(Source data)
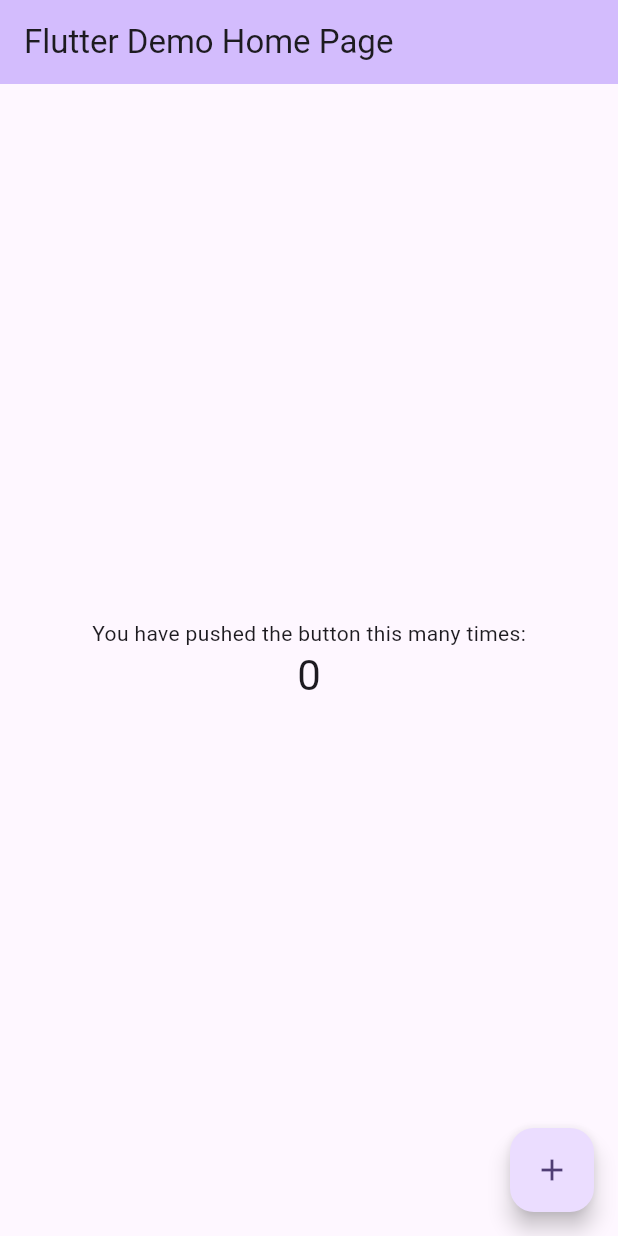
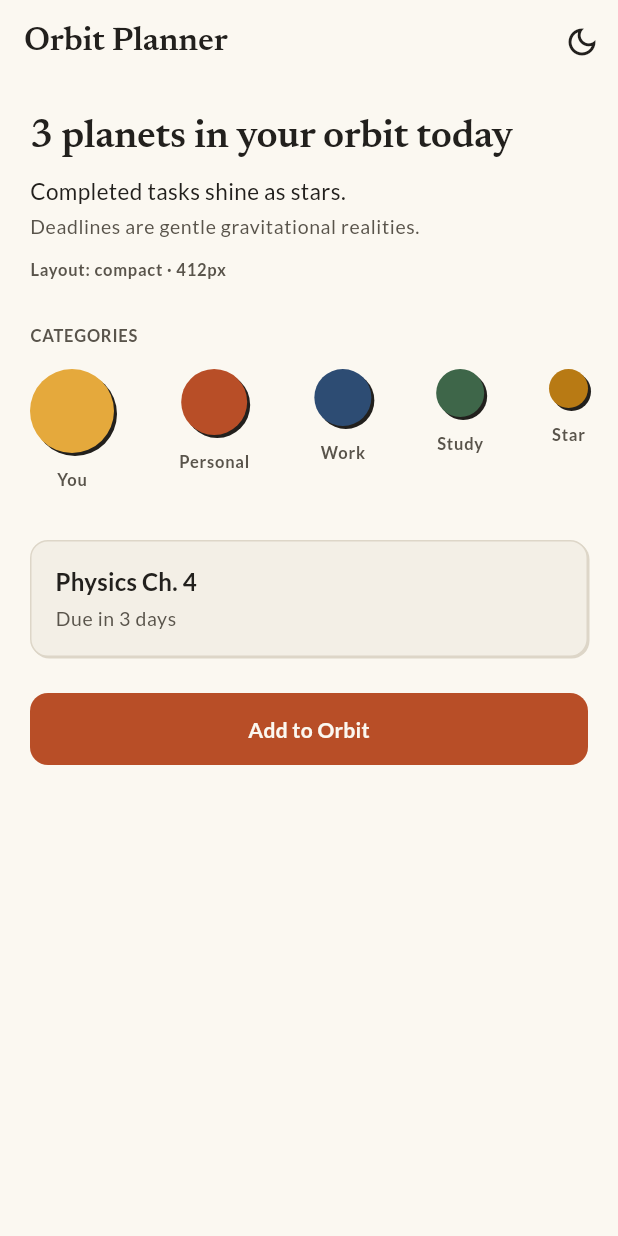
Before and after one commit to basmalamohamed2/orbit_planner, a Flutter app: the screen it shows after launch, on a phone screen of 412 x 824 dp. Run offline on Flutter 3.47's test engine with Material 3 defaults, Android fonts, the phone set to English and light mode, and no system bars; our stand-ins replace google_fonts.

Commit message:
add theme and responsive layout

```diff
--- /dev/null
+++ b/lib/core/responsive/breakpoints.dart
@@ -0,0 +1,37 @@
+import 'package:flutter/material.dart';
+
+enum ScreenSize { compact, medium, expanded }
+
+class Breakpoints {
+  Breakpoints._();
+
+  static const double mediumMin = 600;
+  static const double expandedMin = 1024;
+
+  static ScreenSize of(double width) {
+    if (width >= expandedMin) return ScreenSize.expanded;
+    if (width >= mediumMin) return ScreenSize.medium;
+    return ScreenSize.compact;
+  }
+}
+
+extension ResponsiveX on BuildContext {
+  Size get screenSize => MediaQuery.sizeOf(this);
+
+  ScreenSize get screenType => Breakpoints.of(screenSize.width);
+
+  bool get isCompact => screenType == ScreenSize.compact;
+  bool get isMedium => screenType == ScreenSize.medium;
+  bool get isExpanded => screenType == ScreenSize.expanded;
+
+  T responsive<T>({required T compact, T? medium, T? expanded}) {
+    switch (screenType) {
+      case ScreenSize.compact:
+        return compact;
+      case ScreenSize.medium:
+        return medium ?? compact;
+      case ScreenSize.expanded:
+        return expanded ?? medium ?? compact;
+    }
+  }
+}
--- /dev/null
+++ b/lib/core/responsive/responsive_layout.dart
@@ -0,0 +1,44 @@
+import 'package:flutter/material.dart';
+import 'package:orbit_planner/core/responsive/breakpoints.dart';
+
+class ResponsiveCenter extends StatelessWidget {
+  const ResponsiveCenter({super.key, required this.child, this.maxWidth = 640});
+
+  final Widget child;
+  final double maxWidth;
+
+  @override
+  Widget build(BuildContext context) {
+    final horizontal = context.responsive(
+      compact: 20.0,
+      medium: 32.0,
+      expanded: 40.0,
+    );
+
+    return Align(
+      alignment: Alignment.topCenter,
+      child: ConstrainedBox(
+        constraints: BoxConstraints(maxWidth: maxWidth),
+        child: Padding(
+          padding: EdgeInsets.symmetric(horizontal: horizontal),
+          child: child,
+        ),
+      ),
+    );
+  }
+}
+
+class ResponsiveBuilder extends StatelessWidget {
+  const ResponsiveBuilder({super.key, required this.builder});
+
+  final Widget Function(BuildContext context, ScreenSize size) builder;
+
+  @override
+  Widget build(BuildContext context) {
+    return LayoutBuilder(
+      builder: (context, constraints) {
+        return builder(context, Breakpoints.of(constraints.maxWidth));
+      },
+    );
+  }
+}
--- /dev/null
+++ b/lib/core/theme/app_theme.dart
@@ -0,0 +1,118 @@
+import 'package:flutter/material.dart';
+import 'package:google_fonts/google_fonts.dart';
+import 'package:orbit_planner/core/theme/orbit_colors.dart';
+
+class AppTheme {
+  AppTheme._();
+
+  static final ThemeData light = _build(
+    scheme: const ColorScheme(
+      brightness: Brightness.light,
+      primary: Color(0xFF22201D),
+      onPrimary: Color(0xFFFBF8F1),
+      secondary: Color(0xFFB84E27),
+      onSecondary: Color(0xFFFBF8F1),
+      error: Color(0xFFB3261E),
+      onError: Color(0xFFFBF8F1),
+      surface: Color(0xFFFBF8F1),
+      onSurface: Color(0xFF22201D),
+      surfaceContainer: Color(0xFFF3EFE6),
+      outline: Color(0xFFDDD6C8),
+    ),
+    orbit: OrbitColors.light,
+  );
+
+  static final ThemeData dark = _build(
+    scheme: const ColorScheme(
+      brightness: Brightness.dark,
+      primary: Color(0xFFF5F2EB),
+      onPrimary: Color(0xFF1E1C1A),
+      secondary: Color(0xFFE07A5F),
+      onSecondary: Color(0xFF1E1C1A),
+      error: Color(0xFFF2B8B5),
+      onError: Color(0xFF1E1C1A),
+      surface: Color(0xFF1E1C1A),
+      onSurface: Color(0xFFF5F2EB),
+      surfaceContainer: Color(0xFF292623),
+      outline: Color(0xFF3A3633),
+    ),
+    orbit: OrbitColors.dark,
+  );
+
+  static ThemeData _build({
+    required ColorScheme scheme,
+    required OrbitColors orbit,
+  }) {
+    final textTheme = _textTheme(scheme.onSurface, orbit.muted);
+
+    return ThemeData(
+      useMaterial3: true,
+      brightness: scheme.brightness,
+      colorScheme: scheme,
+      scaffoldBackgroundColor: scheme.surface,
+      textTheme: textTheme,
+      extensions: [orbit],
+      appBarTheme: AppBarTheme(
+        backgroundColor: scheme.surface,
+        foregroundColor: scheme.onSurface,
+        elevation: 0,
+        scrolledUnderElevation: 0,
+        centerTitle: false,
+      ),
+      dividerTheme: DividerThemeData(color: scheme.outline, thickness: 1),
+      filledButtonTheme: FilledButtonThemeData(
+        style: FilledButton.styleFrom(
+          backgroundColor: scheme.secondary,
+          foregroundColor: scheme.onSecondary,
+          textStyle: textTheme.labelLarge,
+          padding: const EdgeInsets.symmetric(horizontal: 20, vertical: 14),
+          shape: RoundedRectangleBorder(
+            borderRadius: BorderRadius.circular(12),
+          ),
+        ),
+      ),
+    );
+  }
+
+  static TextTheme _textTheme(Color ink, Color muted) {
+    final sans = GoogleFonts.latoTextTheme();
+
+    TextStyle serif(double size, double lineHeight, double spacing) =>
+        GoogleFonts.newsreader(
+          fontSize: size,
+          height: lineHeight / size,
+          fontWeight: FontWeight.w600,
+          letterSpacing: spacing,
+          color: ink,
+        );
+
+    return sans.copyWith(
+      displayLarge: serif(30, 36, -0.25),
+      headlineLarge: serif(26, 32, -0.2),
+      headlineMedium: serif(22, 28, -0.1),
+      headlineSmall: serif(18, 24, 0),
+      titleMedium: GoogleFonts.lato(
+        fontSize: 16,
+        height: 22 / 16,
+        fontWeight: FontWeight.w600,
+        color: ink,
+      ),
+      bodyMedium: GoogleFonts.lato(fontSize: 15, height: 22 / 15, color: ink),
+      bodySmall: GoogleFonts.lato(fontSize: 13, height: 18 / 13, color: muted),
+      labelLarge: GoogleFonts.lato(
+        fontSize: 14,
+        height: 20 / 14,
+        fontWeight: FontWeight.w600,
+        letterSpacing: 0.2,
+        color: ink,
+      ),
+      labelSmall: GoogleFonts.lato(
+        fontSize: 11,
+        height: 16 / 11,
+        fontWeight: FontWeight.w600,
+        letterSpacing: 0.5,
+        color: muted,
+      ),
+    );
+  }
+}
--- /dev/null
+++ b/lib/core/theme/orbit_colors.dart
@@ -0,0 +1,88 @@
+import 'package:flutter/material.dart';
+
+@immutable
+class OrbitColors extends ThemeExtension<OrbitColors> {
+  const OrbitColors({
+    required this.study,
+    required this.work,
+    required this.personal,
+    required this.sun,
+    required this.star,
+    required this.outline,
+    required this.muted,
+    required this.shadow,
+  });
+
+  final Color study;
+  final Color work;
+  final Color personal;
+  final Color sun;
+  final Color star;
+  final Color outline;
+  final Color muted;
+  final Color shadow;
+
+  static const light = OrbitColors(
+    study: Color(0xFF3E6649),
+    work: Color(0xFF2D4C73),
+    personal: Color(0xFFB84E27),
+    sun: Color(0xFFE5A93C),
+    star: Color(0xFFB87A14),
+    outline: Color(0xFFDDD6C8),
+    muted: Color(0xFF59544B),
+    shadow: Color(0xFF22201D),
+  );
+
+  static const dark = OrbitColors(
+    study: Color(0xFF6FA37F),
+    work: Color(0xFF6F93C4),
+    personal: Color(0xFFE07A5F),
+    sun: Color(0xFFE5A93C),
+    star: Color(0xFFE5A93C),
+    outline: Color(0xFF3A3633),
+    muted: Color(0xFFA39E95),
+    shadow: Color(0xFF0F0E0D),
+  );
+
+  @override
+  OrbitColors copyWith({
+    Color? study,
+    Color? work,
+    Color? personal,
+    Color? sun,
+    Color? star,
+    Color? outline,
+    Color? muted,
+    Color? shadow,
+  }) {
+    return OrbitColors(
+      study: study ?? this.study,
+      work: work ?? this.work,
+      personal: personal ?? this.personal,
+      sun: sun ?? this.sun,
+      star: star ?? this.star,
+      outline: outline ?? this.outline,
+      muted: muted ?? this.muted,
+      shadow: shadow ?? this.shadow,
+    );
+  }
+
+  @override
+  OrbitColors lerp(ThemeExtension<OrbitColors>? other, double t) {
+    if (other is! OrbitColors) return this;
+    return OrbitColors(
+      study: Color.lerp(study, other.study, t)!,
+      work: Color.lerp(work, other.work, t)!,
+      personal: Color.lerp(personal, other.personal, t)!,
+      sun: Color.lerp(sun, other.sun, t)!,
+      star: Color.lerp(star, other.star, t)!,
+      outline: Color.lerp(outline, other.outline, t)!,
+      muted: Color.lerp(muted, other.muted, t)!,
+      shadow: Color.lerp(shadow, other.shadow, t)!,
+    );
+  }
+}
+
+extension OrbitThemeX on BuildContext {
+  OrbitColors get orbit => Theme.of(this).extension<OrbitColors>()!;
+}
--- a/lib/main.dart
+++ b/lib/main.dart
@@ -1,121 +1,36 @@
 import 'package:flutter/material.dart';
+import 'package:orbit_planner/core/theme/app_theme.dart';
+import 'package:orbit_planner/theme_preview_screen.dart';
 
-void main() {
-  runApp(const MyApp());
+void main() => runApp(const MoodOrbitApp());
+
+class MoodOrbitApp extends StatefulWidget {
+  const MoodOrbitApp({super.key});
+
+  @override
+  State<MoodOrbitApp> createState() => _MoodOrbitAppState();
 }
 
-class MyApp extends StatelessWidget {
-  const MyApp({super.key});
+class _MoodOrbitAppState extends State<MoodOrbitApp> {
+  ThemeMode _mode = ThemeMode.light;
 
-  // This widget is the root of your application.
-  @override
-  Widget build(BuildContext context) {
-    return MaterialApp(
-      title: 'Flutter Demo',
-      theme: ThemeData(
-        // This is the theme of your application.
-        //
-        // TRY THIS: Try running your application with "flutter run". You'll see
-        // the application has a purple toolbar. Then, without quitting the app,
-        // try changing the seedColor in the colorScheme below to Colors.green
-        // and then invoke "hot reload" (save your changes or press the "hot
-        // reload" button in a Flutter-supported IDE, or press "r" if you used
-        // the command line to start the app).
-        //
-        // Notice that the counter didn't reset back to zero; the application
-        // state is not lost during the reload. To reset the state, use hot
-        // restart instead.
-        //
-        // This works for code too, not just values: Most code changes can be
-        // tested with just a hot reload.
-        colorScheme: .fromSeed(seedColor: Colors.deepPurple),
-      ),
-      home: const MyHomePage(title: 'Flutter Demo Home Page'),
-    );
-  }
-}
-
-class MyHomePage extends StatefulWidget {
-  const MyHomePage({super.key, required this.title});
-
-  // This widget is the home page of your application. It is stateful, meaning
-  // that it has a State object (defined below) that contains fields that affect
-  // how it looks.
-
-  // This class is the configuration for the state. It holds the values (in this
-  // case the title) provided by the parent (in this case the App widget) and
-  // used by the build method of the State. Fields in a Widget subclass are
-  // always marked "final".
-
-  final String title;
-
-  @override
-  State<MyHomePage> createState() => _MyHomePageState();
-}
-
-class _MyHomePageState extends State<MyHomePage> {
-  int _counter = 0;
-
-  void _incrementCounter() {
+  void _toggleTheme() {
     setState(() {
-      // This call to setState tells the Flutter framework that something has
-      // changed in this State, which causes it to rerun the build method below
-      // so that the display can reflect the updated values. If we changed
-      // _counter without calling setState(), then the build method would not be
-      // called again, and so nothing would appear to happen.
-      _counter++;
+      _mode = _mode == ThemeMode.light ? ThemeMode.dark : ThemeMode.light;
     });
   }
 
   @override
   Widget build(BuildContext context) {
-    // This method is rerun every time setState is called, for instance as done
-    // by the _incrementCounter method above.
-    //
-    // The Flutter framework has been optimized to make rerunning build methods
-    // fast, so that you can just rebuild anything that needs updating rather
-    // than having to individually change instances of widgets.
-    return Scaffold(
-      appBar: AppBar(
-        // TRY THIS: Try changing the color here to a specific color (to
-        // Colors.amber, perhaps?) and trigger a hot reload to see the AppBar
-        // change color while the other colors stay the same.
-        backgroundColor: Theme.of(context).colorScheme.inversePrimary,
-        // Here we take the value from the MyHomePage object that was created by
-        // the App.build method, and use it to set our appbar title.
-        title: Text(widget.title),
-      ),
-      body: Center(
-        // Center is a layout widget. It takes a single child and positions it
-        // in the middle of the parent.
-        child: Column(
-          // Column is also a layout widget. It takes a list of children and
-          // arranges them vertically. By default, it sizes itself to fit its
-          // children horizontally, and tries to be as tall as its parent.
-          //
-          // Column has various properties to control how it sizes itself and
-          // how it positions its children. Here we use mainAxisAlignment to
-          // center the children vertically; the main axis here is the vertical
-          // axis because Columns are vertical (the cross axis would be
-          // horizontal).
-          //
-          // TRY THIS: Invoke "debug painting" (choose the "Toggle Debug Paint"
-          // action in the IDE, or press "p" in the console), to see the
-          // wireframe for each widget.
-          mainAxisAlignment: .center,
-          children: [
-            const Text('You have pushed the button this many times:'),
-            Text(
-              '$_counter',
-              style: Theme.of(context).textTheme.headlineMedium,
-            ),
-          ],
-        ),
-      ),
-      floatingActionButton: FloatingActionButton(
-        onPressed: _incrementCounter,
-        tooltip: 'Increment',
-        child: const Icon(Icons.add),
+    return MaterialApp(
+      title: 'Orbit Planner',
+      debugShowCheckedModeBanner: false,
+      theme: AppTheme.light,
+      darkTheme: AppTheme.dark,
+      themeMode: _mode,
+      home: ThemePreviewScreen(
+        isDark: _mode == ThemeMode.dark,
+        onToggleTheme: _toggleTheme,
       ),
     );
   }
--- /dev/null
+++ b/lib/theme_preview_screen.dart
@@ -0,0 +1,128 @@
+import 'package:flutter/material.dart';
+import 'package:orbit_planner/core/responsive/breakpoints.dart';
+import 'package:orbit_planner/core/responsive/responsive_layout.dart';
+import 'package:orbit_planner/core/theme/orbit_colors.dart';
+
+class ThemePreviewScreen extends StatelessWidget {
+  const ThemePreviewScreen({
+    super.key,
+    required this.isDark,
+    required this.onToggleTheme,
+  });
+
+  final bool isDark;
+  final VoidCallback onToggleTheme;
+
+  @override
+  Widget build(BuildContext context) {
+    final text = Theme.of(context).textTheme;
+    final orbit = context.orbit;
+
+    return Scaffold(
+      appBar: AppBar(
+        title: Text('Orbit Planner', style: text.headlineMedium),
+        actions: [
+          IconButton(
+            tooltip: 'Toggle theme',
+            icon: Icon(
+              isDark ? Icons.light_mode_outlined : Icons.dark_mode_outlined,
+            ),
+            onPressed: onToggleTheme,
+          ),
+        ],
+      ),
+      body: SafeArea(
+        child: ResponsiveCenter(
+          child: ListView(
+            padding: const EdgeInsets.symmetric(vertical: 20),
+            children: [
+              Text('3 planets in your orbit today', style: text.headlineLarge),
+              const SizedBox(height: 8),
+              Text('Completed tasks shine as stars.', style: text.bodyMedium),
+              const SizedBox(height: 4),
+              Text(
+                'Deadlines are gentle gravitational realities.',
+                style: text.bodySmall,
+              ),
+              const SizedBox(height: 12),
+              Text(
+                'Layout: ${context.screenType.name} · '
+                '${context.screenSize.width.round()}px',
+                style: text.labelSmall,
+              ),
+              const SizedBox(height: 28),
+              Text('CATEGORIES', style: text.labelSmall),
+              const SizedBox(height: 14),
+              Wrap(
+                spacing: 24,
+                runSpacing: 16,
+                alignment: WrapAlignment.spaceBetween,
+                crossAxisAlignment: WrapCrossAlignment.start,
+                children: [
+                  _Planet(color: orbit.sun, label: 'You', size: 56),
+                  _Planet(color: orbit.personal, label: 'Personal', size: 44),
+                  _Planet(color: orbit.work, label: 'Work', size: 38),
+                  _Planet(color: orbit.study, label: 'Study', size: 32),
+                  _Planet(color: orbit.star, label: 'Star', size: 26),
+                ],
+              ),
+              const SizedBox(height: 32),
+              Container(
+                padding: const EdgeInsets.all(16),
+                decoration: BoxDecoration(
+                  color: Theme.of(context).colorScheme.surfaceContainer,
+                  borderRadius: BorderRadius.circular(12),
+                  border: Border.all(color: orbit.outline),
+                  boxShadow: [
+                    BoxShadow(color: orbit.outline, offset: const Offset(1, 1)),
+                  ],
+                ),
+                child: Column(
+                  crossAxisAlignment: CrossAxisAlignment.start,
+                  children: [
+                    Text('Physics Ch. 4', style: text.titleMedium),
+                    const SizedBox(height: 4),
+                    Text('Due in 3 days', style: text.bodySmall),
+                  ],
+                ),
+              ),
+              const SizedBox(height: 24),
+              FilledButton(onPressed: () {}, child: const Text('Add to Orbit')),
+            ],
+          ),
+        ),
+      ),
+    );
+  }
+}
+
+class _Planet extends StatelessWidget {
+  const _Planet({required this.color, required this.label, required this.size});
+
+  final Color color;
+  final String label;
+  final double size;
+
+  @override
+  Widget build(BuildContext context) {
+    final orbit = context.orbit;
+    return Column(
+      mainAxisSize: MainAxisSize.min,
+      children: [
+        Container(
+          width: size,
+          height: size,
+          decoration: BoxDecoration(
+            color: color,
+            shape: BoxShape.circle,
+            boxShadow: [
+              BoxShadow(color: orbit.shadow, offset: const Offset(2, 2)),
+            ],
+          ),
+        ),
+        const SizedBox(height: 10),
+        Text(label, style: Theme.of(context).textTheme.labelSmall),
+      ],
+    );
+  }
+}
--- a/pubspec.yaml
+++ b/pubspec.yaml
@@ -34,6 +34,7 @@ dependencies:
   # The following adds the Cupertino Icons font to your application.
   # Use with the CupertinoIcons class for iOS style icons.
   cupertino_icons: ^1.0.8
+  google_fonts: ^8.2.1
 
 dev_dependencies:
   flutter_test:
```
Also changed, not shown: pubspec.lock, 3 other files.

→ TASK ITEM
Search the entries above for the word "children", and copy every line where it occurs.

→ ANSWER AREA
-          // Column is also a layout widget. It takes a list of children and
-          // children horizontally, and tries to be as tall as its parent.
-          // how it positions its children. Here we use mainAxisAlignment to
-          // center the children vertically; the main axis here is the vertical
-          children: [
+            children: [
+                children: [
+                  children: [
+      children: [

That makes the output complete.